Imagine how inspirational content would spread today. Cassette tapes would likely be replaced by CD-ROM- More reliable and can be played thousands of times without damage (didn't you hate it when the cassette tape would unravel and bend). Or, would all the "messages" be sent by e-mail or be downloaded from websites many miles away (safely placed within civilized democratic borders). Interesting thought. Cisco, Microsoft, Oracle and Intel don't advertise how the Internet can cause a "political revolution"
although there many advertisements tout a commercial or social revolution to which they are proud to be contributing members.
When a tyrannical leader wants to crack down or offer a bounty on the head of some opponent, it will now be necessary to have an IT department. The leader's secret police will require computer specialists in addition to experts in torture. Young persons embracing the excitement of revolution will not have to worry about meeting in public to exchange the latest "message". Instead, they will be able to acquire all the information right at home. The easier it is to get the "message" and the less you have to
share/exchange that message with others in a clandestine and dangerous way raises the question as to whether that message will carry the same degree of emotional enthusiasm or excitement as compared to the message cautiously guarded from mouth to mouth or delivered, in the case of a cassette, from hand to hand.
In my view, the technological revolution has made it easier to spread a message of political revolution, however, the process has nullified an essential element of all political revolution, the social or collective effort.
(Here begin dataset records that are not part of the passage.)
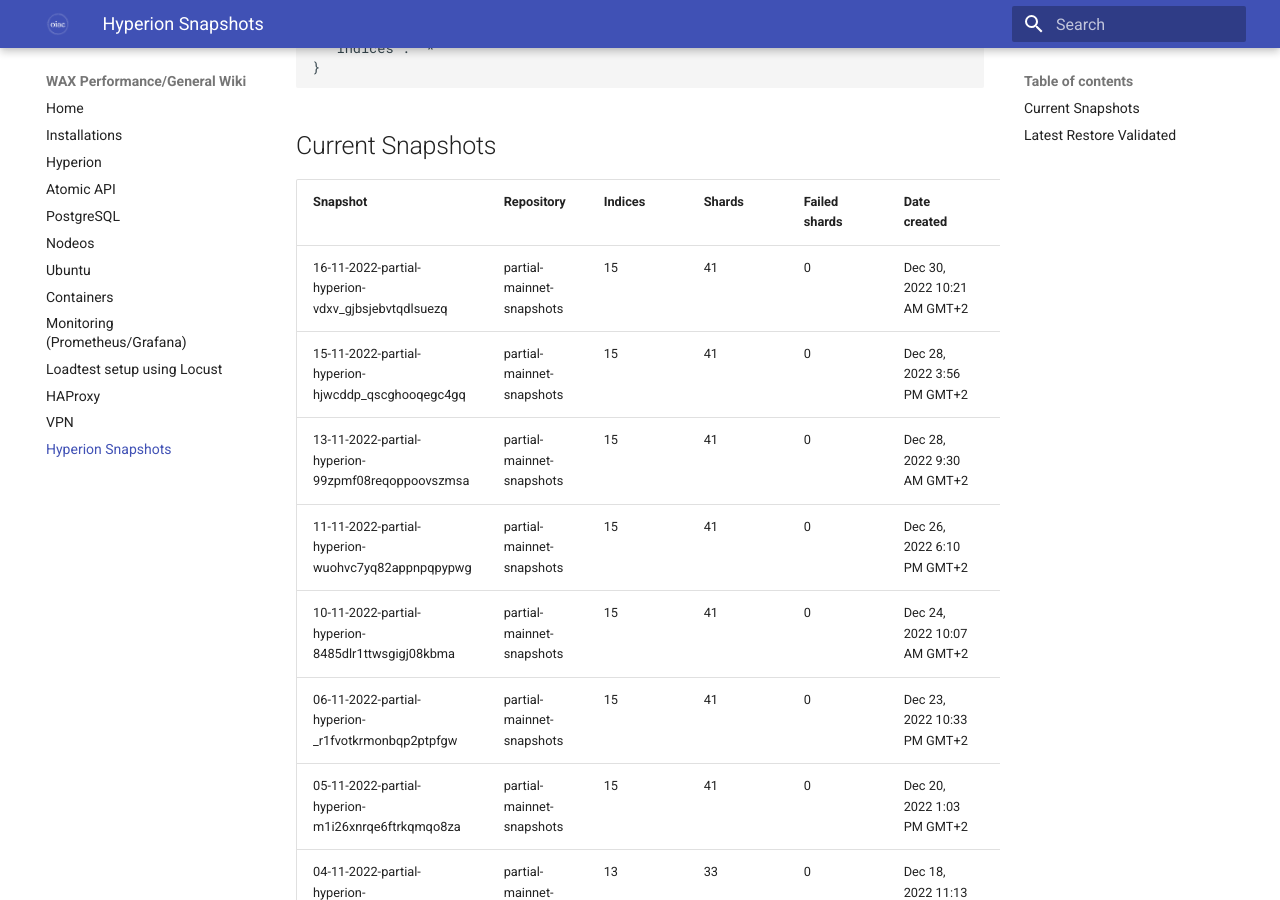
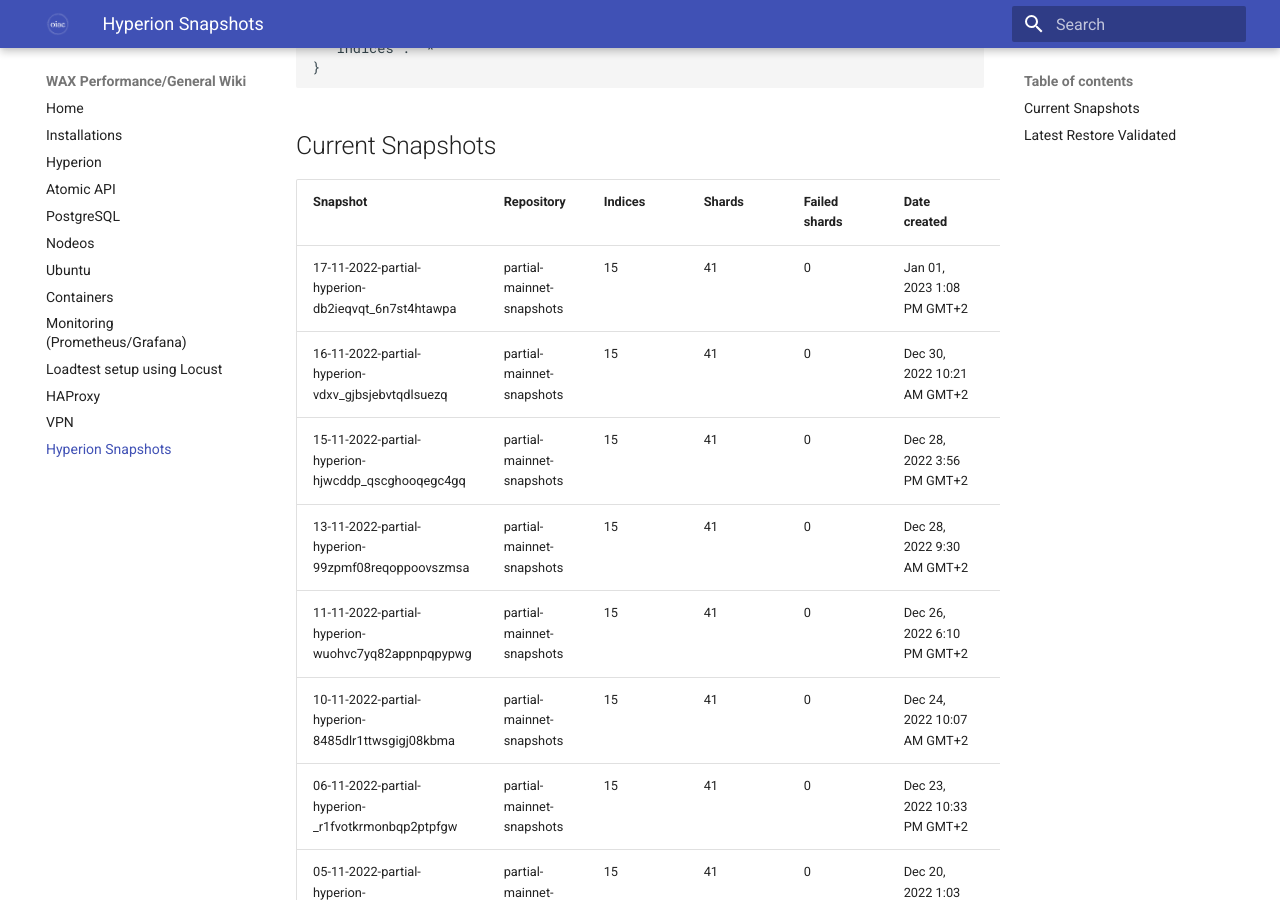
Before and after one commit to oneinacillian/wiki, an MkDocs documentation site: the page built from docs/snapshots.md, in a window 1280 px wide and 900 px high, scrolled down 2022 px. Built offline with MkDocs 1.6.1 and Material for MkDocs 9.7.7, drawn with Linux system fonts in a browser that asks for light colours.

Commit message:
Added partial snapshot for 17/11/2002

```diff
--- a/docs/snapshots.md
+++ b/docs/snapshots.md
@@ -60,6 +60,7 @@
 
 | Snapshot                                           | Repository                | Indices | Shards | Failed shards | Date created                | Duration |
 |----------------------------------------------------|---------------------------|---------|--------|---------------|-----------------------------|----------|
+| 17-11-2022-partial-hyperion-db2ieqvqt_6n7st4htawpa | partial-mainnet-snapshots | 15      | 41     | 0             | Jan 01, 2023 1:08 PM GMT+2  | 39s      |
 | 16-11-2022-partial-hyperion-vdxv_gjbsjebvtqdlsuezq | partial-mainnet-snapshots | 15      | 41     | 0             | Dec 30, 2022 10:21 AM GMT+2 | 32s      |
 | 15-11-2022-partial-hyperion-hjwcddp_qscghooqegc4gq | partial-mainnet-snapshots | 15      | 41     | 0             | Dec 28, 2022 3:56 PM GMT+2  | 13s      |
 | 13-11-2022-partial-hyperion-99zpmf08reqoppoovszmsa | partial-mainnet-snapshots | 15      | 41     | 0             | Dec 28, 2022 9:30 AM GMT+2  | 39s      |
```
Technology has rendered revolution a solo sport. Without the need to spread the message in person and from person to person, revolution is without its ammunition-social interaction.
Not that I expect a revolution any time soon.
Charles von Ryan for FUTURECents.com